Or maybe I should say unravels.
We had our last lesson this week. (Boy, that just flew by, didn’t it Pools?) And I’m proud to say I learned a few things. I learned to put my kids in their swimsuits before we left the house, and make one less trip to the public changing rooms. I learned the vending machine with Doritos does not return dollar bills. This, I learned the hard way.
I learned you really can teach a Cariello kid to swim.
As we left the vending area this week with orange-stained fingers and soggy t-shirts, I noticed two extremely tall and lean African American kids enter the lobby. They looked to be high-school age, maybe college, and one had a basketball tucked under his arm. s soon as I saw them, a quick “uh-oh” raced through my mind and my stomach tightened. I tried to corral everyone and pick up the pace towards the door to avoid the inevitable.

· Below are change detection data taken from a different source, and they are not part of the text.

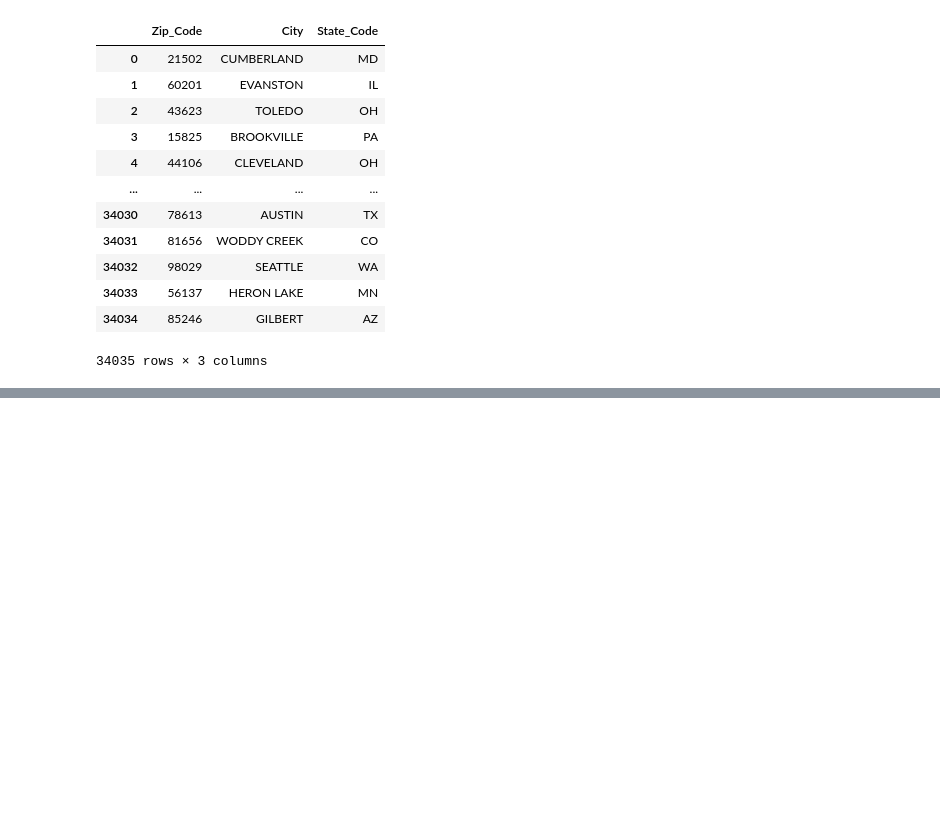
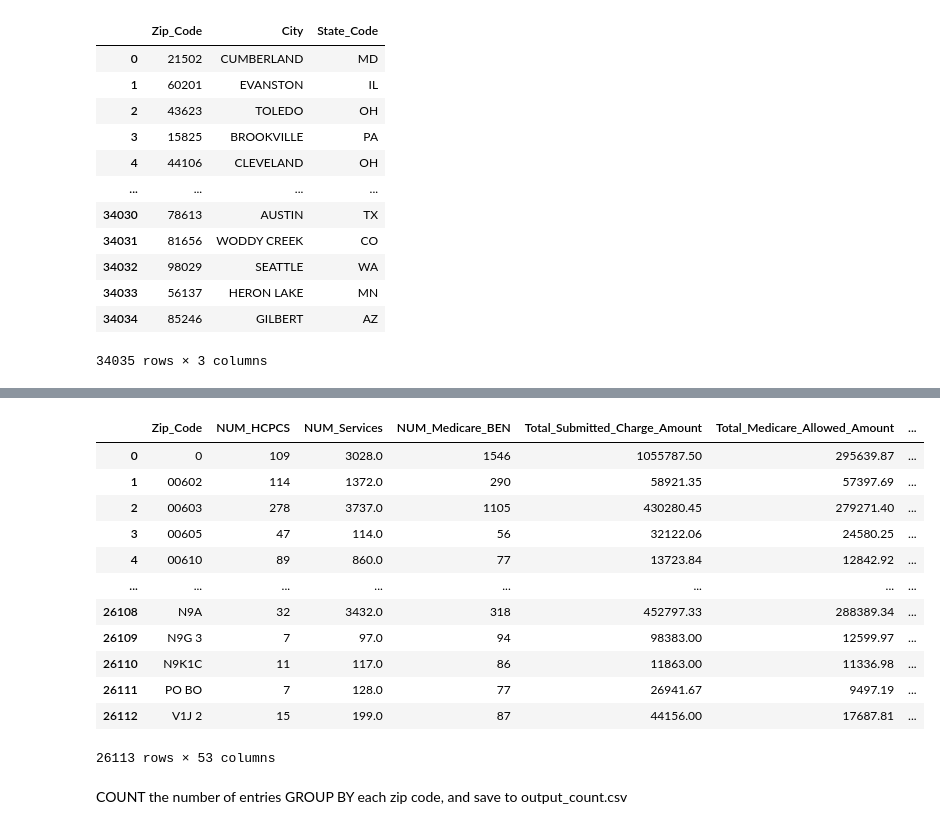
Before and after one commit to lamwilton/COVID-19, a Jupyter notebook: Medicare_Countyfips.ipynb, the cells around one changed output, grey strips where cells are left out. Saved outputs shown, nothing was run; the diff lists cells and outputs as text; code cells hidden in the pictures; blank space fills up the shorter version.

Commit message:
zip to countyfips

```diff
--- a/Medicare_Countyfips.ipynb
+++ b/Medicare_Countyfips.ipynb
@@ -29,0 +97,27 @@ medicare_df.to_csv("Zip_code_index_from_Medicare_2017.csv", index=False)
+# %%
+sum = medicare_df.groupby(by='Zip_Code').sum().reset_index()
+sum_columns = ['Zip_Code', 'NUM_HCPCS', 'NUM_Services', 'NUM_Medicare_BEN',
+               'Total_Submitted_Charge_Amount', 'Total_Medicare_Allowed_Amount',
+               'Total_Medicare_Payment_Amount',
+               'Total_Medicare_Standardized_Payment_Amount',
+               'NUM_HCPCS_Associated_With_Drug_Services', 'NUM_Drug_Services',
+               'NUM_Medicare_BEN_With_Drug_Services',
+               'Total_Drug_Submitted_Charge_Amount',
+               'Total_Drug_Medicare_Allowed_Amount',
+               'Total_Drug_Medicare_Payment_Amount',
+               'Total_Drug_Medicare_Standardized_Payment_Amount',
+               'NUM_HCPCS_Associated_With_Medical_Services', 'NUM_Medical_Services',
+               'NUM_Medicare_BEN_With_Medical_Services',
+               'Total_Medical_Submitted_Charge_Amount',
+               'Total_Medical_Medicare_Allowed_Amount',
+               'Total_Medical_Medicare_Payment_Amount',
+               'Total_Medical_Medicare_Standardized_Payment_Amount','NUM_BEN_Age_Less_65', 'NUM_BEN_Age_65_to_74',
+               'NUM_BEN_Age_75_to_84', 'NUM_BEN_Age_Greater_84', 'NUM_Female_BEN',
+               'NUM_Male_BEN', 'NUM_Non-Hispanic_White_BEN',
+               'NUM_Black_or_African_American_BEN', 'NUM_Asian_Pacific_Islander_BEN',
+               'NUM_Hispanic_BEN', 'NUM_American_IndianAlaska_Native_BEN',
+               'NUM_BEN_With_Race_Not_Elsewhere_Classified',
+               'NUM_BEN_With_Medicare_Only_Entitlement',
+               'NUM_BEN_With_Medicare_Medicaid_Entitlement',]
+sum = sum[sum_columns]
+sum.head()
@@ -29,0 +132,12 @@ medicare_df.to_csv("Zip_code_index_from_Medicare_2017.csv", index=False)
+# %%
+average = medicare_df.groupby(by='Zip_Code').mean().reset_index()
+average_columns = ['Average_Age_of_BEN', 'PCT_BEN_Atrial_Fibrillation', 'PCT_BEN_Alzheimers_Disease_or_Dementia',
+               'PCT_BEN_Asthma', 'PCT_BEN_Cancer', 'PCT_BEN_Heart_Failure',
+               'PCT_BEN_Chronic_Kidney_Disease',
+               'PCT_BEN_Chronic_Obstructive_Pulmonary_Disease', 'PCT_BEN_Depression',
+               'PCT_BEN_Diabetes', 'PCT_BEN_Hyperlipidemia', 'PCT_BEN_Hypertension',
+               'PCT_BEN_Ischemic_Heart_Disease', 'PCT_BEN_Osteoporosis',
+               'PCT_BEN_Rheumatoid_Arthritis_Osteoarthritis',
+               'PCT_BEN_Schizophrenia_Other_Psychotic_Disorders', 'PCT_BEN_Stroke',]
+average = average[average_columns]
+average.head()
@@ -29,0 +151,22 @@ medicare_df.to_csv("Zip_code_index_from_Medicare_2017.csv", index=False)
+# %%
+import os
+
+medicare_group_df = pd.concat([sum, average], axis=1)
+medicare_group_df.to_csv(os.path.join("output", "output_medicare_group_sumavg.csv"))
+medicare_group_df
+# %% [output]
+|  | Zip_Code | NUM_HCPCS | NUM_Services | NUM_Medicare_BEN | Total_Submitted_Charge_Amount | Total_Medicare_Allowed_Amount | ... |
+| 0 | 0 | 109 | 3028.0 | 1546 | 1055787.50 | 295639.87 | ... |
+| 1 | 00602 | 114 | 1372.0 | 290 | 58921.35 | 57397.69 | ... |
+| 2 | 00603 | 278 | 3737.0 | 1105 | 430280.45 | 279271.40 | ... |
+| 3 | 00605 | 47 | 114.0 | 56 | 32122.06 | 24580.25 | ... |
+| 4 | 00610 | 89 | 860.0 | 77 | 13723.84 | 12842.92 | ... |
+| ... | ... | ... | ... | ... | ... | ... | ... |
+| 26108 | N9A | 32 | 3432.0 | 318 | 452797.33 | 288389.34 | ... |
+| 26109 | N9G 3 | 7 | 97.0 | 94 | 98383.00 | 12599.97 | ... |
+| 26110 | N9K1C | 11 | 117.0 | 86 | 11863.00 | 11336.98 | ... |
+| 26111 | PO BO | 7 | 128.0 | 77 | 26941.67 | 9497.19 | ... |
+| 26112 | V1J 2 | 15 | 199.0 | 87 | 44156.00 | 17687.81 | ... |
+26113 rows × 53 columns
+# %% [markdown]
+COUNT the number of entries GROUP BY each zip code, and save to output_count.csv
```
Also changed, not shown: parts of 15 cells of this notebook, 1 other file.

As we passed them Jack bellowed “That man is reallyreallyBLACK!” They both paused for a moment, stunned, and started to laugh awkwardly. I felt my face flush deeply and stammered, trying to explain that he has autism as they walked past me and down the hall.
Jack’s loud comment stopped nine-year old Joey his tracks. He looked up at me and whispered “Mom, that isn’t right.” And looking down at my oldest son’s reddened face, I knew I had to try and make it right.
Trying to keep my composure, I called the two boys back. They were clearly uncomfortable; we all were. Once again, I explained that Jack has autism and it affects his communication. One of them kept saying “It’s OK, don’t worry, it’s OK” but he wouldn’t meet my eyes. I asked them to step over and say hello to Jack, to introduce themselves.
And then, magic.
The two boys bent down. One said “Hey Jack! How old are you?” while Henry pestered the other boy for his basketball. Jack asked them how old they were, and their faces lit up as they explained they were seniors in high school and going on to a nearby prep school for basketball training. We learned they come to the YMCA every week to practice together, and they longed to be basketball stars. As we meandered out of the lobby and they held the door for all of us, we learned they grew up two houses away from each other.
We learned they were cousins.
And what they learned from Jack? I really can’t say, but I hope they could look beyond his rude comment and abrupt tone, past his downturned eyes and pointed finger, to see the little boy underneath. I’m hoping they could see what autism sometimes looks like.
Once we were all in the car I started my lecture about keeping your opinions to yourself, how it’s rude to comment on the way someone looks. But I cut it short when the kids started to talk about the cousins. How one was taller than the other, how they wished they could play ball with them. And once again, I learned something: I learned that it only takes a few minutes in the YMCA lobby to make it right. It took just a few short minutes for Jack to learn that people are more than the color of their skin.
Just as he is more than his autism.
This week, I’d like to give the award to two kind basketball players at the YMCA. You’re already stars in our eyes.